Coffee Forensics, Crimes against Coffee

On a trip back from Norwalk, Ohio, I stopped at a cute cafe. When I visit  a new restaurant or cafe, I ask for a cup of their best coffee and a double shot of espresso. This is my version of forensics, coffee forensics. I am deciding based on the facts whether they are breaking the law, coffee-wise. There is often evidence of clearly stale coffee- when the grinder’s hopper is filled with coffee beans, I am almost certain that the coffee will be stale. When I visit a roaster and their cafe has a wall of extremely dark roasted coffee, I’m sure that the flavor profile will be suspect. When there are more flavor syrups available than types of single origin coffees, I know that I won’t want to taste the coffee black and I’m 100% certain that the barista will ask, “Should I save room for cream?” Have you ever walked out of a cafe and dumped out the cup of coffee in the garbage outside after a few sips? I have.

So, the cup of their house blend was okay, but over-roasted. The espresso was different. The first sips were lovely with chocolaty notes and some pungency that you expect from a dark roast. However, as the espresso cooled down, the coffee was absolutely unpalatable. You may expect a coffee roaster to be unfairly subjective and believe that they have the best coffee, ever. Yet, I truly have great willingness to give anyone’s coffee a chance. For example, on my trip to Baltimore, I stopped in at Dublin Coffee Roasters in Frederick and enjoyed cup after cup of wonderful coffee. The coffee roaster, Serina, gave me a tour of her roasting facility and I happily tried several of her coffee blends. But, I digress. My point is that the first and last impressions are important. Sometimes, I’ll roast a single origin coffee, cup it and love the first impression. The first hot sips, the glorious aromatics, and the smooth and interesting mouthfeel. After letting the coffee cool down to room temperature, some coffees change drastically to a poor cup. Is it 
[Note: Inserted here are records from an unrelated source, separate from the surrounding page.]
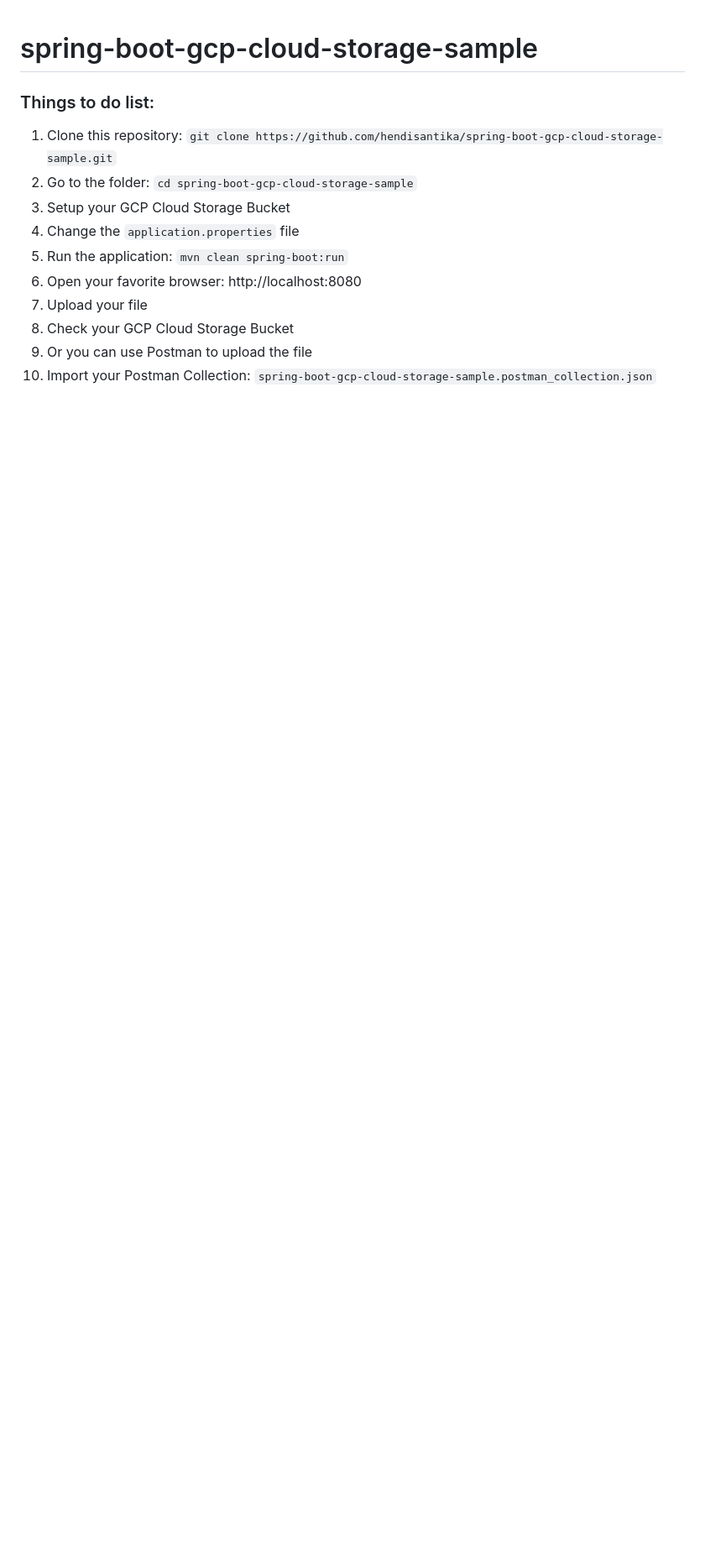
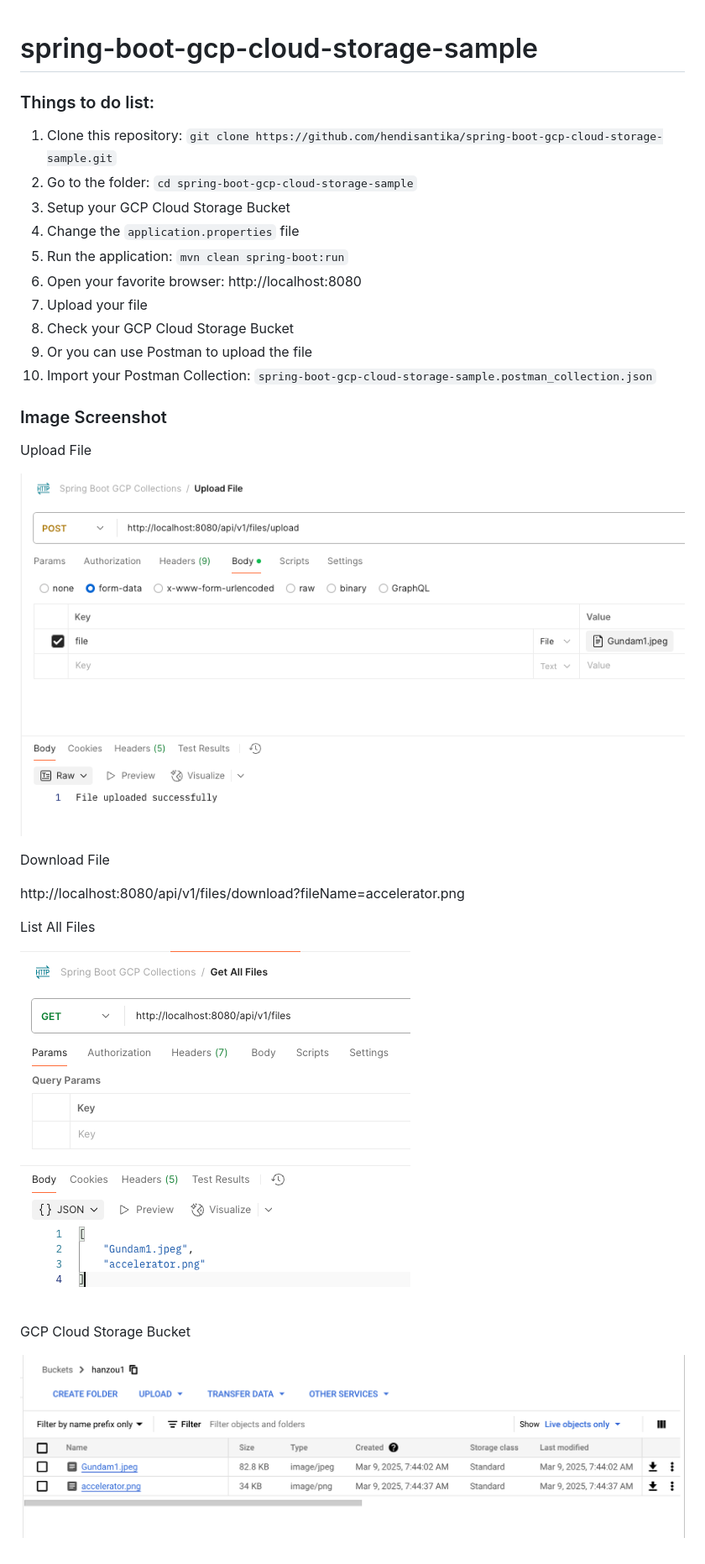
Before and after one commit to hendisantika/spring-boot-gcp-cloud-storage-sample, a Markdown page: README.md, the part around the change. Shown at 84% size. Rendered like a GitHub page; pictures changed too: img/gcp.png (added); blank space fills up the shorter version.

Commit message:
feat: Add image screenshots in README.md file🫸🌀✏️📗🐧🐳⬆

```diff
--- a/README.md
+++ b/README.md
@@ -12,3 +12,21 @@
 8. Check your GCP Cloud Storage Bucket
 9. Or you can use Postman to upload the file
 10. Import your Postman Collection: `spring-boot-gcp-cloud-storage-sample.postman_collection.json`
+
+### Image Screenshot
+
+Upload File
+
+![Upload File](img/upload.png "Upload File")
+
+Download File
+
+http://localhost:8080/api/v1/files/download?fileName=accelerator.png
+
+List All Files
+
+![List All Files](img/list.png "List All Files")
+
+GCP Cloud Storage Bucket
+
+![GCP Cloud Storage Bucket](img/gcp.png "GCP Cloud Storage Bucket")
```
Coffee forensics include “Drinking for the Cycle” with each coffee, #FIVEPT (French Press, Iced, Vacuum Syphon, Espresso, Pourover, and Turkish.) Every brewing style brings different notes, mouthfeel, body, depth from each coffee. Then, we ask, how does the coffee taste immediately after roasting, and every day afterwards until its timely demise (2.5 weeks)? Finally, and often most importantly, how does it taste when it cools completely? There are some coffees that I’ve roasted and cupped that die completely when they cool down. They become just a plain cup of coffee with nothing interesting. Others taste off or have bad flavors. The thoughtful coffee roaster tries to imagine all of the different situations that the customer will brew and serve their coffee.